Bipolar & Sunshine: Can Weather Trigger a Manic Episode?
People with bipolar disorder often suffer changes in mood that can be unrelated to anything going on in their lives. Research has shown that sometimes, however, a change in bipolar phases may be related to certain triggers, stress being a primary one for many.
But what about the weather? Can sunshine trigger a change in a person’s bipolar manic phase? Can rainy or cold weather trigger a depression phase?
To date, it is not yet clear what causes the change in a person’s bipolar disorder, switching from mania to depression or vice-a-versa.

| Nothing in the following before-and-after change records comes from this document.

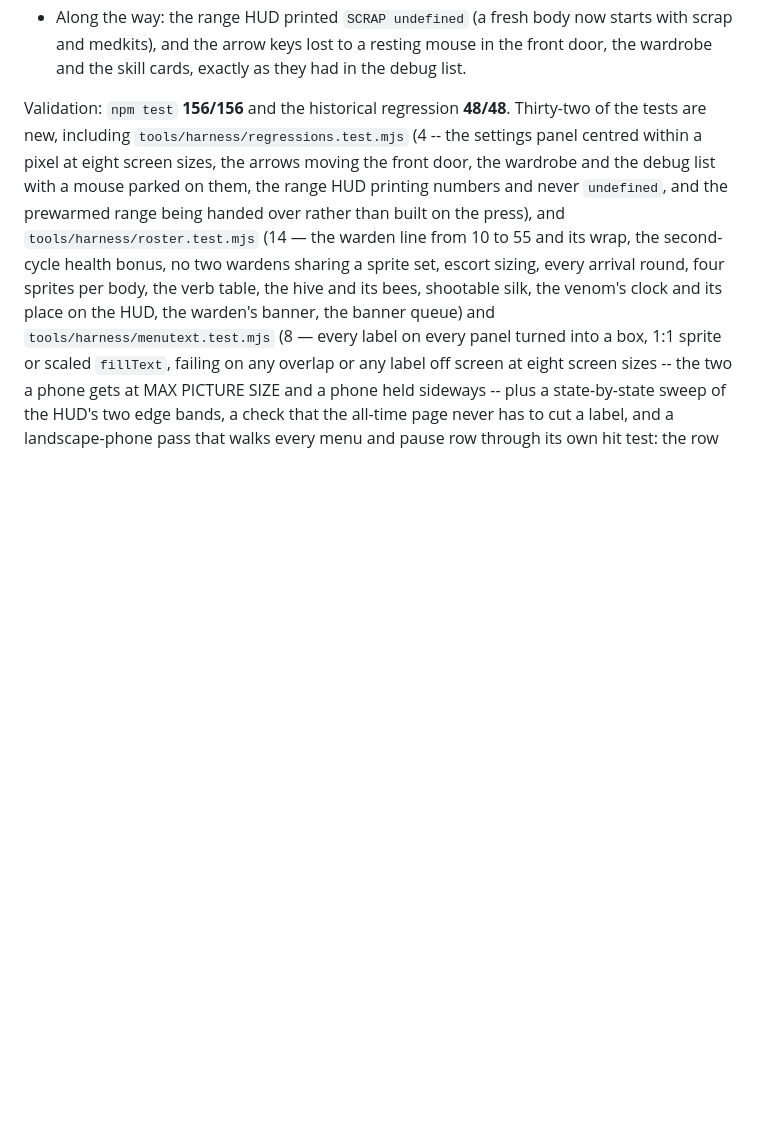
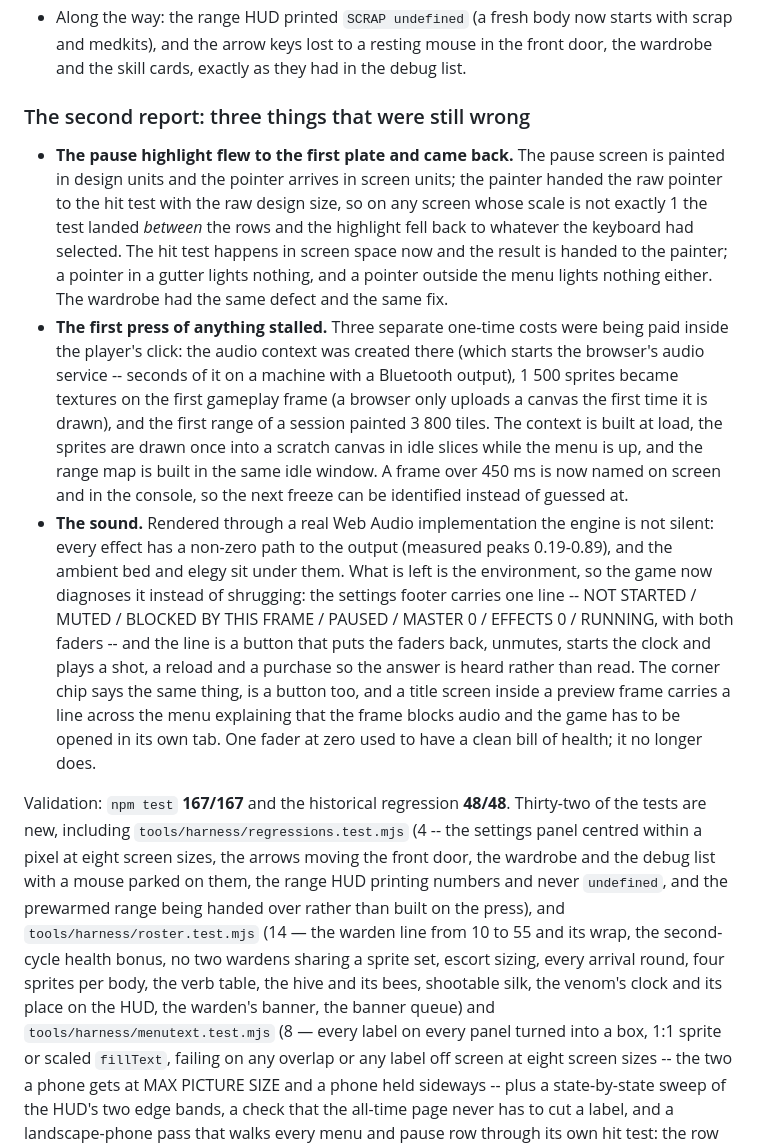
Before and after one commit to AtesiT/zombies-game-cod, a Markdown page: docs/QA_REPORT.md, the part around the change. GitHub-like rendering; blank space fills up the shorter version.

Commit message:
Docs: the pause highlight, the first-press stall and what the sound really is
Co-authored-by: arena-agent <297053741+arena-agent@users.noreply.github.com>

```diff
--- a/docs/QA_REPORT.md
+++ b/docs/QA_REPORT.md
@@ -630,7 +630,40 @@ was nobody's guess:
   the front door, the wardrobe and the skill cards, exactly as they had in the
   debug list.
 
-Validation: `npm test` **156/156** and the historical regression **48/48**.
+### The second report: three things that were still wrong
+
+- **The pause highlight flew to the first plate and came back.** The pause
+  screen is painted in design units and the pointer arrives in screen units;
+  the painter handed the raw pointer to the hit test with the raw design size,
+  so on any screen whose scale is not exactly 1 the test landed *between* the
+  rows and the highlight fell back to whatever the keyboard had selected. The
+  hit test happens in screen space now and the result is handed to the painter;
+  a pointer in a gutter lights nothing, and a pointer outside the menu lights
+  nothing either. The wardrobe had the same defect and the same fix.
+- **The first press of anything stalled.** Three separate one-time costs were
+  being paid inside the player's click: the audio context was created there
+  (which starts the browser's audio service -- seconds of it on a machine with
+  a Bluetooth output), 1 500 sprites became textures on the first gameplay
+  frame (a browser only uploads a canvas the first time it is drawn), and the
+  first range of a session painted 3 800 tiles. The context is built at load,
+  the sprites are drawn once into a scratch canvas in idle slices while the
+  menu is up, and the range map is built in the same idle window. A frame over
+  450 ms is now named on screen and in the console, so the next freeze can be
+  identified instead of guessed at.
+- **The sound.** Rendered through a real Web Audio implementation the engine
+  is not silent: every effect has a non-zero path to the output (measured
+  peaks 0.19-0.89), and the ambient bed and elegy sit under them. What is left
+  is the environment, so the game now diagnoses it instead of shrugging:
+  the settings footer carries one line -- NOT STARTED / MUTED / BLOCKED BY THIS
+  FRAME / PAUSED / MASTER 0 / EFFECTS 0 / RUNNING, with both faders -- and the
+  line is a button that puts the faders back, unmutes, starts the clock and
+  plays a shot, a reload and a purchase so the answer is heard rather than
+  read. The corner chip says the same thing, is a button too, and a title
+  screen inside a preview frame carries a line across the menu explaining that
+  the frame blocks audio and the game has to be opened in its own tab. One
+  fader at zero used to have a clean bill of health; it no longer does.
+
+Validation: `npm test` **167/167** and the historical regression **48/48**.
 Thirty-two of the tests are new, including
 `tools/harness/regressions.test.mjs` (4 -- the settings panel centred within a
 pixel at eight screen sizes, the arrows moving the front door, the wardrobe and
```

It is known that medications such as lithium can help attenuate or prevent these changes from occurring altogether.
Bipolar & Sunshine: Is It Seasonal?
The idea that changes in the seasons or weather might play an important role in inducing a manic or hypomanic episode in bipolar disorder can be traced back to Myers & Davies’ study from 1978 that examined hospital admissions due to mania and found a peak of mania episodes in summer and a nadir in winter. These same researchers also found a correlation between mania episodes and temperature in the month in question as well as the mean length of the day and mean daily hours of sunshine in the month before.
Some researchers have examined the correlation between a person with bipolar disorder’s change into a manic or hypomanic phase and the season of the year. Dominiak et al. (2015), for instance, found in their study of 2,837 hospital admissions, most mania admissions were noted in the spring and summer months, as well as in midwinter. These same researchers found that in late spring and winter a person was more likely to be admitted to the hospital for a mixed episode. And depression episodes were most likely to be seen in the spring and autumn months.
They went on to conclude:
The association between frequency of admissions and monthly hours of sunshine was observed in some age and sex subgroups of patients with bipolar disorder and single depressive episode.
The results support the seasonality of admissions of patients with affective disorders
These researchers weren’t alone in finding this correlation between sunshine and bipolar disorder’s manic phase. Newer researcher from Medici et al. (2016) also found evidence to support a connection between sunshine and the manic phase of bipolar disorder. Their large-scale study examined a whopping 24,313 hospital admissions of people with mania in Denmark from 1995 to 2012.
“There was a seasonal pattern with admission rates peaking in summer,” the researchers wrote. “Higher admission rates were associated with more sunshine, more ultraviolet radiation, higher temperature and less snow, but were unassociated with rainfall.”